When not practicing law, Graham Sturgis relaxes by spending time with his family at his horse farm, Brick Church Farm, fly fishing for trout in the mountains and enjoying Charleston area beaches and waters. He and his wife, Maureen, have two grown children, Haley and Trip, and family has been Sturgis’ greatest experience and source of joy.
After 42 years, Sturgis also still finds meaning and great satisfaction in his law practice. He values the recognition and friendship he has earned from peers. Sturgis received an AV Rating for the “Highest Possible Rating” in both legal ability and ethical standards reflecting the confidential opinions of both members of the bar and the judiciary, which he finds both humbling and rewarding.
Whether in the role of an advocate or a mediator, his greatest challenge is to help people solve their own problems without having the court impose its solutions. “It’s enormously satisfying to identify goals and then achieve a resolution that works,” he said.
“It was a natural by-product of my interest in people and psychology,” he explained of his decision to focus on family law advocacy and to become a Certified Family Law Mediator. “In South Carolina, a no-contested divorce case can go to trial without first attending mediation. No matter how talented or well-intentioned a judge may be, he or she cannot have the depth of knowledge the parties themselves have. Good mediators and attorneys help them use that knowledge to craft their own outcomes tailored to their own situations. If the parties cannot reach agreement, the court system is better equipped to deal with divorce and other family matters now.”
He continued, “There now is a separate family court judicial system with dedicated, experienced judges. There is a greater emphasis on using counselors, custody evaluators, guardians and the process of discovery to develop the facts fully so that judges have the information they need to make the right decisions. All this, of course, makes litigation more expensive, too.
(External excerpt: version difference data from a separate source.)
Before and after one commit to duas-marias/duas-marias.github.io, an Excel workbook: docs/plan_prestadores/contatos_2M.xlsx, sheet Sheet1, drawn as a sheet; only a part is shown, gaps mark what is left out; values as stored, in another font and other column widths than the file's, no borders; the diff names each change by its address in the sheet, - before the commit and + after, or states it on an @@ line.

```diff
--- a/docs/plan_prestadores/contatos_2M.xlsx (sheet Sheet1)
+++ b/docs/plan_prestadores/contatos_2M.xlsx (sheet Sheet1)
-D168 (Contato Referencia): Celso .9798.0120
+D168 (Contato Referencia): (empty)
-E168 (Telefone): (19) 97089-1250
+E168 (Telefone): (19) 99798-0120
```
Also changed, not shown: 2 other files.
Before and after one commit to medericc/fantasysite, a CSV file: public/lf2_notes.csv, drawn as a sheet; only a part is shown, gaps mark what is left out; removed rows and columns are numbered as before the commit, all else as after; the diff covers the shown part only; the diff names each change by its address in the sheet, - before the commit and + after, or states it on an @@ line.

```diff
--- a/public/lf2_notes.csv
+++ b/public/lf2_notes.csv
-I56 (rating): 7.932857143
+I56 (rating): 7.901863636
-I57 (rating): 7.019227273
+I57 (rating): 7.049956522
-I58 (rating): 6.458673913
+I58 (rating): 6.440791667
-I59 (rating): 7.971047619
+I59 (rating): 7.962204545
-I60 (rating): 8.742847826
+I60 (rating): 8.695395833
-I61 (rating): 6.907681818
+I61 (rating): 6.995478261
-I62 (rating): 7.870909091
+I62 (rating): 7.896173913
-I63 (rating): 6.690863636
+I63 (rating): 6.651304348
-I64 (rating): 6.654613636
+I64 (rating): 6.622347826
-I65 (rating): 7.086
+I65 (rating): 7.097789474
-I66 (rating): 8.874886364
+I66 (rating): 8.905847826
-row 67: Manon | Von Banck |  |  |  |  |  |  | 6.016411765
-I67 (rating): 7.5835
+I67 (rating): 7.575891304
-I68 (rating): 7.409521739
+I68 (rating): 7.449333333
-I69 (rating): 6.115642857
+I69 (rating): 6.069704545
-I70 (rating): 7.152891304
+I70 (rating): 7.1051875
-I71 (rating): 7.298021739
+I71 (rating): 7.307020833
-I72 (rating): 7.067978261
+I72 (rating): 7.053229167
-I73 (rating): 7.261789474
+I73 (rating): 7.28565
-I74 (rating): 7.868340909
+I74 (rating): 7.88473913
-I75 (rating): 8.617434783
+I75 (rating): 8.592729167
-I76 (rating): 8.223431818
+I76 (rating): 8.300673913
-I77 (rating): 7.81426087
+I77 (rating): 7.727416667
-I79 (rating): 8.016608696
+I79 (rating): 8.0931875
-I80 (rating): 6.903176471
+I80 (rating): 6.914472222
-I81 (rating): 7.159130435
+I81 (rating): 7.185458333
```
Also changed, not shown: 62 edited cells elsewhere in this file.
I enjoy the courtroom and winning cases, but most cases get settled today and avoid the expense of a trial.”
Sturgis believes it is crucial to know his clients’ backgrounds and values and understand issues that are important to them. “The first thing I do at the initial meeting, or soon afterward, is to list a set of goals. This allows me to understand what the client wants to happen, and then we can discuss and determine how we get there. Seeing clients in a better place in their lives after the conclusion of the legal process is great.”
Sturgis also practices personal injury law and equine law. He is a past president of the South Carolina Thoroughbred Owners and Breeders Association and was admitted to the American College of Equine Attorneys. He is a graduate of Davidson College and the University of South Carolina School of Law, where he was a member of both Wig and Robe, and the South Carolina Law Review.
To contact his office at 47 State Street, Charleston, call 843-937-0800 or email firstname.lastname@example.org.
By John Torsiello